He also has an amusing, if occasionally inconvenient, penchant for seizing pieces of paper, including pleadings and memoranda, and racing around with them. We no longer leave important papers within Buns’ territory, but Dean likes to clip particularly appropriate ads and cartoons for him to carry about. I have also learned to immediately save any document in progress on my computer when he leaps into my lap, as this usually precedes a mad scramble over the computer keyboard. In general, though, Buns has adapted remarkably well to the office routine, and after a few exploratory adventures, he usually stretches out to sleep beside my chair or under Dean’s desk.
Unfortunately, Buns’ health has been precarious, and the poor creature has required treatment for fur mites, ear mites, malocclusion, and his eye infection. It makes me furious that a department store would mistreat and ruin an animal in this manner. I was told by the humane society personnel that many stores sell animals just to get customers to buy the more profitable pet equipment: cages, bedding, litter, food, and other accessories. To the store it really doesn’t matter if the animals live or die–they are just a “hook” to attract customers.
Finally, after months of veterinary visits, antibiotics, clipping and washing, Buns is in stable condition. At present he is active, fluffy, shiny, and healthy-looking. Whether he will ultimately survive his underlying infection and dental problems remains to be seen, but we are giving him a fighting chance.
The just cause
In the wild, animals must find a niche where they can survive, and it is no different with domesticated animals. If they fail to find a home where they are loved and cared for, the result is most often tragic neglect or abandonment. I hate to think of the many rabbits and other animals humane societies are unable to place, and of those others who aren’t even lucky enough to be spared a painful death following prolonged abuse and neglect.
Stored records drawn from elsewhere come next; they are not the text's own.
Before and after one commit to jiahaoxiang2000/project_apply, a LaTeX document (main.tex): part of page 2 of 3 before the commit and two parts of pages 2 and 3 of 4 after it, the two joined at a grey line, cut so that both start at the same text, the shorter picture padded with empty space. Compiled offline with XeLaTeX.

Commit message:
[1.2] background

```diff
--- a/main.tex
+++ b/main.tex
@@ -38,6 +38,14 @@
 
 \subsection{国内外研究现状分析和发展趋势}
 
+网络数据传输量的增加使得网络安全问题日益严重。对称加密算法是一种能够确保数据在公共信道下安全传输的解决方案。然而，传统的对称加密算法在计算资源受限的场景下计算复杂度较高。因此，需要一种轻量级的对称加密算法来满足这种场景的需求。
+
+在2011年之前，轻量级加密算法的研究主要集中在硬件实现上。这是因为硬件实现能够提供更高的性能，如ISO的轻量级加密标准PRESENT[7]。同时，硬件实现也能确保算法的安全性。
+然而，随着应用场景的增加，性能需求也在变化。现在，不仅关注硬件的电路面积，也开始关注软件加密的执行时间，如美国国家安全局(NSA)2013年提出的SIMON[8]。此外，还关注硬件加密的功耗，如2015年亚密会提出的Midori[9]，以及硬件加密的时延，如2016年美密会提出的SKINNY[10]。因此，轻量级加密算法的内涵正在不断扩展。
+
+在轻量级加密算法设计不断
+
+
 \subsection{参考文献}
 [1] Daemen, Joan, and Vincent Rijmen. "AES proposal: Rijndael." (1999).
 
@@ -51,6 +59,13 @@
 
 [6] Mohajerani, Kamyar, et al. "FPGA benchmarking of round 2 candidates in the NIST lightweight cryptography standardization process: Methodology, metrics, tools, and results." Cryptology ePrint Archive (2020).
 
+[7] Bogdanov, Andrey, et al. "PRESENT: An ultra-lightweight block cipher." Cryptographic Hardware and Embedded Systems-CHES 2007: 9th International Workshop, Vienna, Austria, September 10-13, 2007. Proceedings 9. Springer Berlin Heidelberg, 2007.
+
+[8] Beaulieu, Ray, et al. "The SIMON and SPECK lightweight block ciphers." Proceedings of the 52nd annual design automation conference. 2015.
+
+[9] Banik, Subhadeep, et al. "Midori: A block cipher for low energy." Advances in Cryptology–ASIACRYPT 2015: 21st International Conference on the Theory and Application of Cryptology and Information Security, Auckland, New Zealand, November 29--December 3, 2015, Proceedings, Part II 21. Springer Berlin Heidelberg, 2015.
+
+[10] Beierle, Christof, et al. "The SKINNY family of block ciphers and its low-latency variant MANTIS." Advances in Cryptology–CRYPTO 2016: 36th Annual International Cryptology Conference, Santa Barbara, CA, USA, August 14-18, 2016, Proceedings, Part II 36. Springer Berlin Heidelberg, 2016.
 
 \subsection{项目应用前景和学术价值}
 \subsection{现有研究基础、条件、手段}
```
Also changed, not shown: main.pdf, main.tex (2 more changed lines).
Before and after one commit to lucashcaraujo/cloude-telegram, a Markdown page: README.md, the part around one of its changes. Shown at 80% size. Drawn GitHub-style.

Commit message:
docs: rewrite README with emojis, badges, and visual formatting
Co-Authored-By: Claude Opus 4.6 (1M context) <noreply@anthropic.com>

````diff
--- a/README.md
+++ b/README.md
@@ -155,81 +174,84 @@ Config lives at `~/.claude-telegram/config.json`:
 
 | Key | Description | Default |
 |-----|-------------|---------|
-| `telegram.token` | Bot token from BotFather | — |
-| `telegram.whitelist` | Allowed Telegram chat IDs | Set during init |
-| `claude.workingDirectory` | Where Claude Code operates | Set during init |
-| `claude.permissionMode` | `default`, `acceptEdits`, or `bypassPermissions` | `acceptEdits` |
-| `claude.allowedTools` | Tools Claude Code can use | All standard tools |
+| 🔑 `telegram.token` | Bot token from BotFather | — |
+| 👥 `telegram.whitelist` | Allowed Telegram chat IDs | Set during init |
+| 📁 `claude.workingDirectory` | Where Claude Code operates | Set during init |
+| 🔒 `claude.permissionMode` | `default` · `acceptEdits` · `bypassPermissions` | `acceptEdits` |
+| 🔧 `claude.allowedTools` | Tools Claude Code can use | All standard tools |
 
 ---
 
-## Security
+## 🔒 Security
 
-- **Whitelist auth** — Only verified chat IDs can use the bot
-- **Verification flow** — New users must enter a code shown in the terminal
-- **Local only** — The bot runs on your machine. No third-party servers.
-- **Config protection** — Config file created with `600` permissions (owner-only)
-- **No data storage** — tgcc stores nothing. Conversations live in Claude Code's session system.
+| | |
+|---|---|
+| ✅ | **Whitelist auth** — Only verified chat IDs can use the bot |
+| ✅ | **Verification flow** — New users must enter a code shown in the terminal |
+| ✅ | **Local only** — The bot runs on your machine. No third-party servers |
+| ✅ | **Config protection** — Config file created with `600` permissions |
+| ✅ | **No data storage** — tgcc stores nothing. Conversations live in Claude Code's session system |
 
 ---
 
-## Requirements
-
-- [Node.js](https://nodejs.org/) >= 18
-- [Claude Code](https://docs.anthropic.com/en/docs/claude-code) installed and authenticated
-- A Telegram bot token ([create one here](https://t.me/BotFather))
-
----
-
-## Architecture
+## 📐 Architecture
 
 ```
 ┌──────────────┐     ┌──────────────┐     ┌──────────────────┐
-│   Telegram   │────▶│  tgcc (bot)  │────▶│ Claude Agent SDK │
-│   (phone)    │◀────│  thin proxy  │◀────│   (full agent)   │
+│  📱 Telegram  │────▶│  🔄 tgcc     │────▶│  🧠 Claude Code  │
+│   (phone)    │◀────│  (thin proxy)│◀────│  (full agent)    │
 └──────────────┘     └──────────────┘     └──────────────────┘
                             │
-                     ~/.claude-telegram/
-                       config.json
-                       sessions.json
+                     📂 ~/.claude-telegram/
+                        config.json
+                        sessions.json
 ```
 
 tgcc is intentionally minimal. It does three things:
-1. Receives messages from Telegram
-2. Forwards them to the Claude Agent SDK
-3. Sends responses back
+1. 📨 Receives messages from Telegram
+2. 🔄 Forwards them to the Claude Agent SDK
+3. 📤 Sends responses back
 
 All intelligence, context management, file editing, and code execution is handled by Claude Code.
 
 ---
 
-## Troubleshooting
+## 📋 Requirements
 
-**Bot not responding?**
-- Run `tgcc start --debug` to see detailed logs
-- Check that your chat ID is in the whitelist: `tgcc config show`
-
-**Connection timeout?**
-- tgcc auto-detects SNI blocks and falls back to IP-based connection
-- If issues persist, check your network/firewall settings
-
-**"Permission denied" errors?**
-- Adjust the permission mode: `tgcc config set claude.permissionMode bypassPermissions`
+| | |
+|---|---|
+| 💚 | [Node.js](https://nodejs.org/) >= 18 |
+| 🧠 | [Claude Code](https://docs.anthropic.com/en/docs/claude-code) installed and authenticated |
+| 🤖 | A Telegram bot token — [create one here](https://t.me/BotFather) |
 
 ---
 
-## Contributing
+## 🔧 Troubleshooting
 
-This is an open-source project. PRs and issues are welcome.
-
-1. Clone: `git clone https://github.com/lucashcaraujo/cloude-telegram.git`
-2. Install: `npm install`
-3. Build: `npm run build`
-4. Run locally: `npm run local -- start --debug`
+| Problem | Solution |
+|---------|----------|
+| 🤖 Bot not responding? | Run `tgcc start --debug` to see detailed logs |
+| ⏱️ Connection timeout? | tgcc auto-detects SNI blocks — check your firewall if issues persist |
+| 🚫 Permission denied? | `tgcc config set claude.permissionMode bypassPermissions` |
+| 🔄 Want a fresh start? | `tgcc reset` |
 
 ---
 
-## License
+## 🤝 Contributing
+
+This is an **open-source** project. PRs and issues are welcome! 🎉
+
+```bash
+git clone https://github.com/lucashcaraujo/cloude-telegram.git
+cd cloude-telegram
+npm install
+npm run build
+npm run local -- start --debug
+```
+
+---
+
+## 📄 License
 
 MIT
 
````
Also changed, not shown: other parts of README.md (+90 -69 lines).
The suffering of rabbits is particularly poignant because a rabbit is mute — it has little voice to cry out in pain and frustration. Perhaps this is why rabbits are favored as laboratory animals. However, as one author said in discussing the basic rights of animals, the question is not whether they can think, but whether they can suffer. Even a five-pound rabbit is a vital and responsive creature full of longing and curiosity. It repays care, respect, and a reasonable degree of freedom with its contentment and affection. Absent these basic necessities it can suffer immeasurably. I hope that all of us can discourage breeders and pet stores from producing unwanted animals and encourage all dealers in animals to ensure that humane treatment is a prerequisite to their custody, not a haphazard fringe benefit.
Despite all the work and expense involved in adopting Buns, he has paid us back a thousand times in the comfort, amusement, and affection he provides. He delights us as well as our visitors and clients.
This is one law office that will never be without a rabbit.
Elizabeth A. Karasik
House Rabbit Journal Volume III, Number 3, Summer/Fall 1994